AIM OF THE EXERCISE:
Scan the entries below for the string "participant" and copy every line where it turns up.

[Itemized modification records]
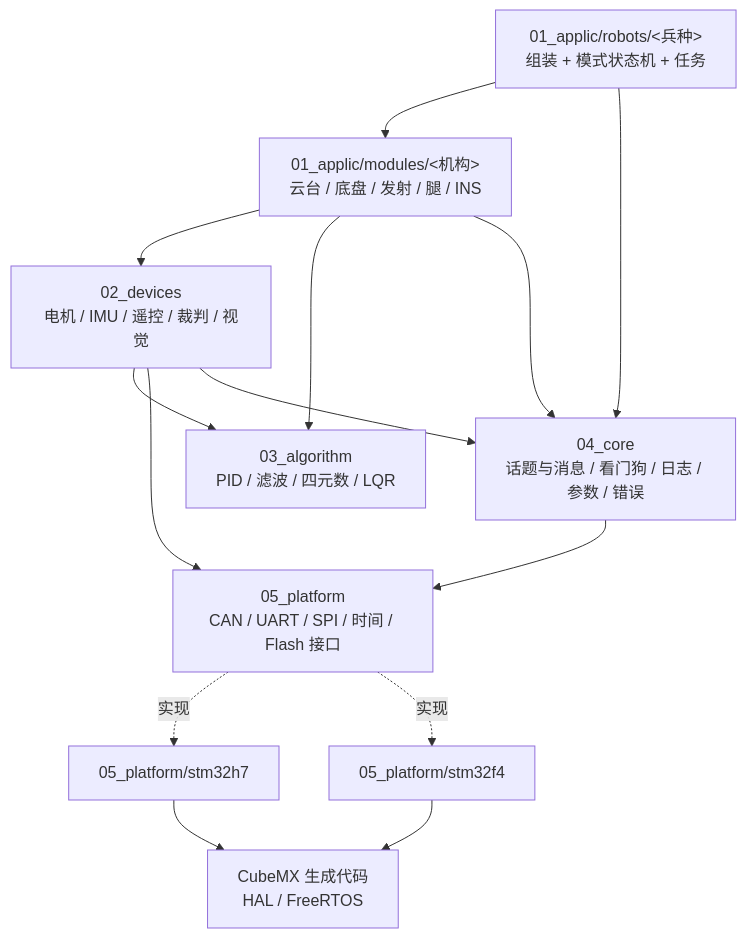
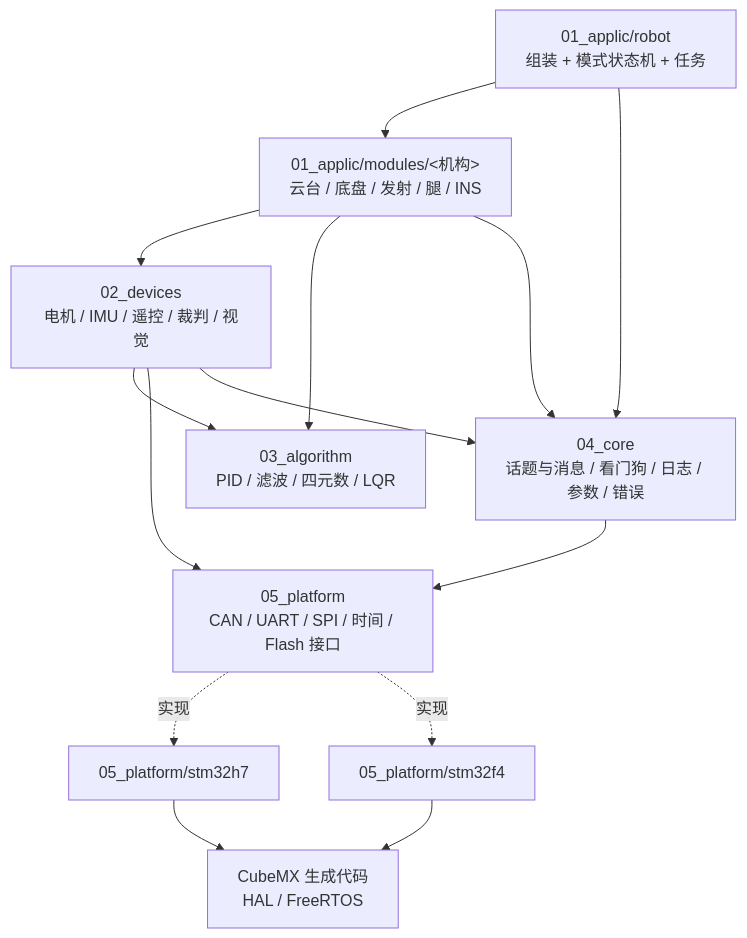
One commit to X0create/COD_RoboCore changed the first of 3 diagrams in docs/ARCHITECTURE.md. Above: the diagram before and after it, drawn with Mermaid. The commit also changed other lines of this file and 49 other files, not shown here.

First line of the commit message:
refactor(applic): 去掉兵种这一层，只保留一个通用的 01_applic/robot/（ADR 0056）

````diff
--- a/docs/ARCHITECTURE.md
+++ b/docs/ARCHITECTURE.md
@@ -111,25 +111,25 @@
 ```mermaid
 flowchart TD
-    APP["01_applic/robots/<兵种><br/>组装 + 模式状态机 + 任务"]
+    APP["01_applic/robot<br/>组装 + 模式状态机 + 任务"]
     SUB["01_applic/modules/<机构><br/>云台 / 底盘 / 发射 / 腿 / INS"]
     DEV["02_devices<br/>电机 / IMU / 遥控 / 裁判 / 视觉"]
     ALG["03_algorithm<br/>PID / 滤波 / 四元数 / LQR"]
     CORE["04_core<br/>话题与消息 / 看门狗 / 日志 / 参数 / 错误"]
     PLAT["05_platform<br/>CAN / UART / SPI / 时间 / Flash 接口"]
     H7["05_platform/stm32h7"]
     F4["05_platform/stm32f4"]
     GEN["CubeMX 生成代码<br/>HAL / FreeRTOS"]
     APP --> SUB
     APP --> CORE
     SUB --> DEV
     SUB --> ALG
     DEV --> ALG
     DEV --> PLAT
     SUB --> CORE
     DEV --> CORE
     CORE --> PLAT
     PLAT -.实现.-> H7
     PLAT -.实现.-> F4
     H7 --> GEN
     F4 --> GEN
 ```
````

--

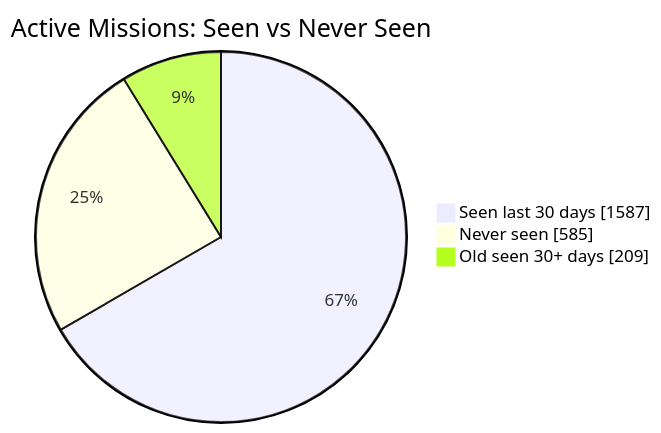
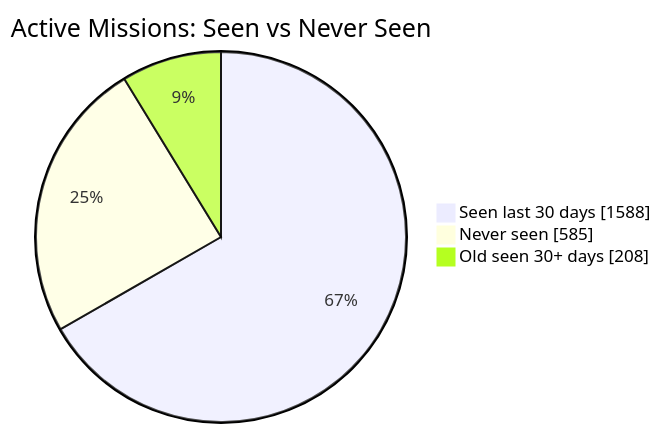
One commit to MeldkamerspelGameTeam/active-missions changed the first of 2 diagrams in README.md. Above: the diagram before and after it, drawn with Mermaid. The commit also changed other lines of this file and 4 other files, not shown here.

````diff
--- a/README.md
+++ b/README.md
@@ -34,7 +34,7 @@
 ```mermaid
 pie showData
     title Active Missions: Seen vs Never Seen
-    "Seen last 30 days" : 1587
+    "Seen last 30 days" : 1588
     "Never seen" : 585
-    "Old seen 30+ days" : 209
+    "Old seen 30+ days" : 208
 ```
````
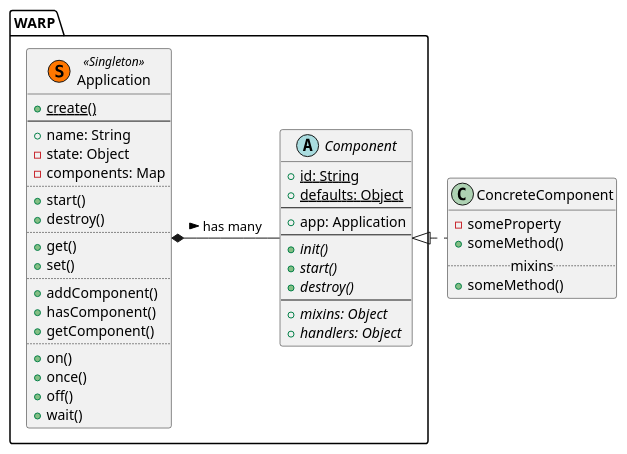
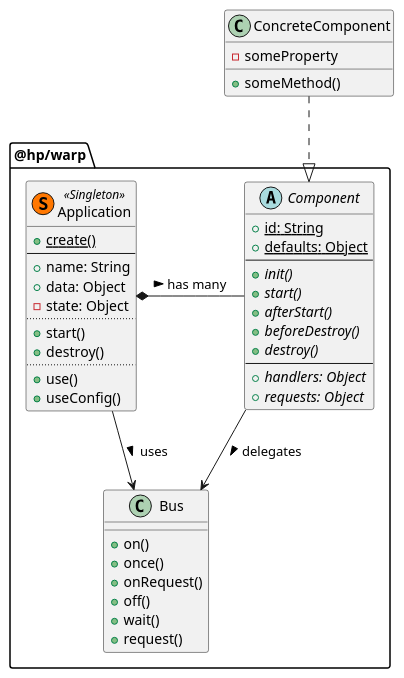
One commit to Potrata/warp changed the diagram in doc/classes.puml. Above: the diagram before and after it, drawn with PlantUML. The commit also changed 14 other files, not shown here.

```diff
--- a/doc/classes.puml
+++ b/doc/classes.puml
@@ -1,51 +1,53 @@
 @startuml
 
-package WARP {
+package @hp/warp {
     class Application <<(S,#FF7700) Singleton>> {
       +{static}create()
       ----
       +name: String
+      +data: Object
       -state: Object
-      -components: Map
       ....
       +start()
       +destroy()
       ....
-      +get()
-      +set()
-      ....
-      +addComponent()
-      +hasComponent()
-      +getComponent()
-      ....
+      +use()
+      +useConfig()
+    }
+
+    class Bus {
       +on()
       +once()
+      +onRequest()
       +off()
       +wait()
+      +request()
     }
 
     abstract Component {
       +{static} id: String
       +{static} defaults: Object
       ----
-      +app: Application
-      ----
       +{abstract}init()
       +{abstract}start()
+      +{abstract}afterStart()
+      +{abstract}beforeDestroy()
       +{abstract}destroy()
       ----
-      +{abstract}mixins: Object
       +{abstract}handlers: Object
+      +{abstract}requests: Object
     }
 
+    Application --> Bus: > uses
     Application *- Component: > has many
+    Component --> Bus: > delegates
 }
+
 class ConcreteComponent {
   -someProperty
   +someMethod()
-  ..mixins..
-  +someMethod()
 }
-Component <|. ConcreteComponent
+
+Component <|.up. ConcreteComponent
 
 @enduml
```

...

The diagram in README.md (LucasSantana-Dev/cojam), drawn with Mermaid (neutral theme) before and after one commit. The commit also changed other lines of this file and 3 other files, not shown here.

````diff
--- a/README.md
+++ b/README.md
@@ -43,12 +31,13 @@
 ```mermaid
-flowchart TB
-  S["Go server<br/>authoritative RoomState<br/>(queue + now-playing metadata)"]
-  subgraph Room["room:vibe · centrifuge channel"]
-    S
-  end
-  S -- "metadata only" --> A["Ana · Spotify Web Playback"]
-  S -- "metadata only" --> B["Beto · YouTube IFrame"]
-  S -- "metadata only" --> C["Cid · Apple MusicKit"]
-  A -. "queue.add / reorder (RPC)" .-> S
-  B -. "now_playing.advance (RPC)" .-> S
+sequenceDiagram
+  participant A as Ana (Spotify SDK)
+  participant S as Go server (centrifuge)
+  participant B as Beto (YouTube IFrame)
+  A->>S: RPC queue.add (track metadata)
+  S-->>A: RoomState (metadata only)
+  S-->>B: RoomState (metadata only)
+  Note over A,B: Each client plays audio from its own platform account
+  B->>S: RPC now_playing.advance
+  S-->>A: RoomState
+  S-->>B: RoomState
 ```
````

YOUR SOLUTION:
+  participant A as Ana (Spotify SDK)
+  participant S as Go server (centrifuge)
+  participant B as Beto (YouTube IFrame)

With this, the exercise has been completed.